**ASSIGNMENT**: Every line of the records that contains the string "core" counts once; give the total and nothing else.

**DATA SHOWN**:
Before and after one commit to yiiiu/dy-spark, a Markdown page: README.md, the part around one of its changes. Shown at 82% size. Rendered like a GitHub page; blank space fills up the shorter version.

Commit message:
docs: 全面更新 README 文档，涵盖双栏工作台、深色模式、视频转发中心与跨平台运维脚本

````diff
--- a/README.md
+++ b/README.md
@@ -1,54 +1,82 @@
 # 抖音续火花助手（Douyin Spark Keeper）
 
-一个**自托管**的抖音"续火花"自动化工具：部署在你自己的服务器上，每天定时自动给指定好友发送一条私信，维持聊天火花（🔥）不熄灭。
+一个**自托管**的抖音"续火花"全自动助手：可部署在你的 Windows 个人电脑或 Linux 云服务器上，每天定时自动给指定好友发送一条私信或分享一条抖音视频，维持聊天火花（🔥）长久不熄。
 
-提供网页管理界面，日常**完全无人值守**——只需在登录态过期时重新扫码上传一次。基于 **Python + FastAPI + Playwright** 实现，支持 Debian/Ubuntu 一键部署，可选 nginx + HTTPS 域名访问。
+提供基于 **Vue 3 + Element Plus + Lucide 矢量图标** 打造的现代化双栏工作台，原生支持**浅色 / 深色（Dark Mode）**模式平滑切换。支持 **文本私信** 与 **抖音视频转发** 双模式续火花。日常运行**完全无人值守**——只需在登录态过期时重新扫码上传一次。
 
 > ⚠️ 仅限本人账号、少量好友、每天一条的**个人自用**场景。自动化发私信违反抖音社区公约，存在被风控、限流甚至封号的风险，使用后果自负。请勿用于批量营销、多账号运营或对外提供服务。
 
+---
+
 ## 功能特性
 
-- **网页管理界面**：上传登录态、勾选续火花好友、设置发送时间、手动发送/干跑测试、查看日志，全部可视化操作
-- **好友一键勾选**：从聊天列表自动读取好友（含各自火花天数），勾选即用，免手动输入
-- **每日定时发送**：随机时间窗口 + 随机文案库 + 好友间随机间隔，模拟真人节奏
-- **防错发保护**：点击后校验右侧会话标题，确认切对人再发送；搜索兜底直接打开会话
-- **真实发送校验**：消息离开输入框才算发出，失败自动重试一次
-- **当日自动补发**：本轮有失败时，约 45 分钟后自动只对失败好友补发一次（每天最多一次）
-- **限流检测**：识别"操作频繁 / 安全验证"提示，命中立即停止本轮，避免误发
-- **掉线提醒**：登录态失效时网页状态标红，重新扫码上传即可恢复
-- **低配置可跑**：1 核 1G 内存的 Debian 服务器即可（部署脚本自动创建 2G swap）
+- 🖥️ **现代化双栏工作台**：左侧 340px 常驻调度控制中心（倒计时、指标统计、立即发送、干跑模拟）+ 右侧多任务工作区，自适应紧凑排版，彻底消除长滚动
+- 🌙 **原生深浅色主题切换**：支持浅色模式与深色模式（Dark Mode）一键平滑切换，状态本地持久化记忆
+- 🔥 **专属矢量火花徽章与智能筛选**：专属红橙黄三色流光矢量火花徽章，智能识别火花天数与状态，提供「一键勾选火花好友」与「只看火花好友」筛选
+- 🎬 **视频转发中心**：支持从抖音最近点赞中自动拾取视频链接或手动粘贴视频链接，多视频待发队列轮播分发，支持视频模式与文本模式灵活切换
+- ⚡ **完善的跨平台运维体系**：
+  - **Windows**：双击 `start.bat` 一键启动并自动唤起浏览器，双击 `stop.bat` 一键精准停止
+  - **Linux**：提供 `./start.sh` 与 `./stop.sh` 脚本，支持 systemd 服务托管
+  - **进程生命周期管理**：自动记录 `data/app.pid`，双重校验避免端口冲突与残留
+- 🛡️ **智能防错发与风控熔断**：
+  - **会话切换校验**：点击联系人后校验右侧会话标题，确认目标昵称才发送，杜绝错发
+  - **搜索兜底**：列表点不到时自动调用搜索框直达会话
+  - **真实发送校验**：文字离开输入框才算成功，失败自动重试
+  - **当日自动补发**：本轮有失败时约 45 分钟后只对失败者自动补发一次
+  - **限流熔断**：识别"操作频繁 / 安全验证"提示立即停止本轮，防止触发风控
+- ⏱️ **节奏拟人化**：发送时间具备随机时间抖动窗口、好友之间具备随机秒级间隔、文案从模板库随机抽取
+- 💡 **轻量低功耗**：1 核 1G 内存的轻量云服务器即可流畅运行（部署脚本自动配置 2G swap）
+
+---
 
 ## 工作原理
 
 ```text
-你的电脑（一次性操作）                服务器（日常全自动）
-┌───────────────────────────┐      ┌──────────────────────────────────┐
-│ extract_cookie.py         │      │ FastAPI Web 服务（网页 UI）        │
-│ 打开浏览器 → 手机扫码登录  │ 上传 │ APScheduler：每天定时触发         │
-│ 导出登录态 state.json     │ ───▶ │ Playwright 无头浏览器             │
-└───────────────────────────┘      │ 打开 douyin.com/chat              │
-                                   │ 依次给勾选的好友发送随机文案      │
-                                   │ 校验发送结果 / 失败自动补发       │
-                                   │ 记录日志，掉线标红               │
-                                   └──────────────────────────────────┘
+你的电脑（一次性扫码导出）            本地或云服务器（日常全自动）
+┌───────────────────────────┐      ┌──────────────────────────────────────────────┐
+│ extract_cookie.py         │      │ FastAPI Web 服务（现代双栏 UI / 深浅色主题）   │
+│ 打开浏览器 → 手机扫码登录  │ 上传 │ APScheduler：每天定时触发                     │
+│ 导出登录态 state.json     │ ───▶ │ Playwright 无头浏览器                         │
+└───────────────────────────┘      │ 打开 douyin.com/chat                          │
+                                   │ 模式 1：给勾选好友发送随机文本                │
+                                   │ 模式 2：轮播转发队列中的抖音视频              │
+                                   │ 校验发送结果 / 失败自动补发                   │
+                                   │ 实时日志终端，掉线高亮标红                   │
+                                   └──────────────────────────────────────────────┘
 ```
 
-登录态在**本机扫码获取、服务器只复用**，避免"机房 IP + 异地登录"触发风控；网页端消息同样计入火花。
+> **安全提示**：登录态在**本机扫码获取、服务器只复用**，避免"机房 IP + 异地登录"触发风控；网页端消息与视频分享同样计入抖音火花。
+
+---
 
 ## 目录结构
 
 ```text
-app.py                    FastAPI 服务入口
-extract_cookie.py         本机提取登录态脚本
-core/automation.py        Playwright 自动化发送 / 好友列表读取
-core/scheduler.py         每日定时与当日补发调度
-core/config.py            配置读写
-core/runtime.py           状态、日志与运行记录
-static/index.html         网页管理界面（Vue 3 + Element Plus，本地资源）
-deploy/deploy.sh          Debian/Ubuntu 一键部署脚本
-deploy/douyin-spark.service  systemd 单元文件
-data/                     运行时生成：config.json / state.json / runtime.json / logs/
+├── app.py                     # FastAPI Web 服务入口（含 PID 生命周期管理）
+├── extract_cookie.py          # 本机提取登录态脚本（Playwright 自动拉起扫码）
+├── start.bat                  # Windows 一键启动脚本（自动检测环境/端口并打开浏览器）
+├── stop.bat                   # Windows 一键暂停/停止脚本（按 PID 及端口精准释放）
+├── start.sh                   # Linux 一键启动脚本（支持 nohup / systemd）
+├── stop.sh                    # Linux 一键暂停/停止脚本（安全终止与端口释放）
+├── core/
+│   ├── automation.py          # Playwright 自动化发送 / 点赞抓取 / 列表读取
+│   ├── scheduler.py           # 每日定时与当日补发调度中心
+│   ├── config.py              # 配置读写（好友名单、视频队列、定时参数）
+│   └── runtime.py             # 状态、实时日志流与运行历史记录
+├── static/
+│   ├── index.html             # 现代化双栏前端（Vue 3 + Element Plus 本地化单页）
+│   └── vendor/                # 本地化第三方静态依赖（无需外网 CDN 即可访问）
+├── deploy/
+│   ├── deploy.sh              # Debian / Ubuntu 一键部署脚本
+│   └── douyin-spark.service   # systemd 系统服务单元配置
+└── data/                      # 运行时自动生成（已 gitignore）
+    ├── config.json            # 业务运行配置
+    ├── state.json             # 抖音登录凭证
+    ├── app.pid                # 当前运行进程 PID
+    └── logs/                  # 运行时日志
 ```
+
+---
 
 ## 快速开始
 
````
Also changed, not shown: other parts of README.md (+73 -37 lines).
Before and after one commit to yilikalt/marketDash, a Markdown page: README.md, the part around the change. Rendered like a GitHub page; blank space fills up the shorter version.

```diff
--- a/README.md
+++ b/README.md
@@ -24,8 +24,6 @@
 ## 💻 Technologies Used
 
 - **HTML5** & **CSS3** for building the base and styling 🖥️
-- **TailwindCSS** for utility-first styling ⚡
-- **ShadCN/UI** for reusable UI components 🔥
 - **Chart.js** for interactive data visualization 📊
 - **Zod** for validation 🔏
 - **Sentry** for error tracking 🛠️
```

**PROBLEM SOLUTION**: 5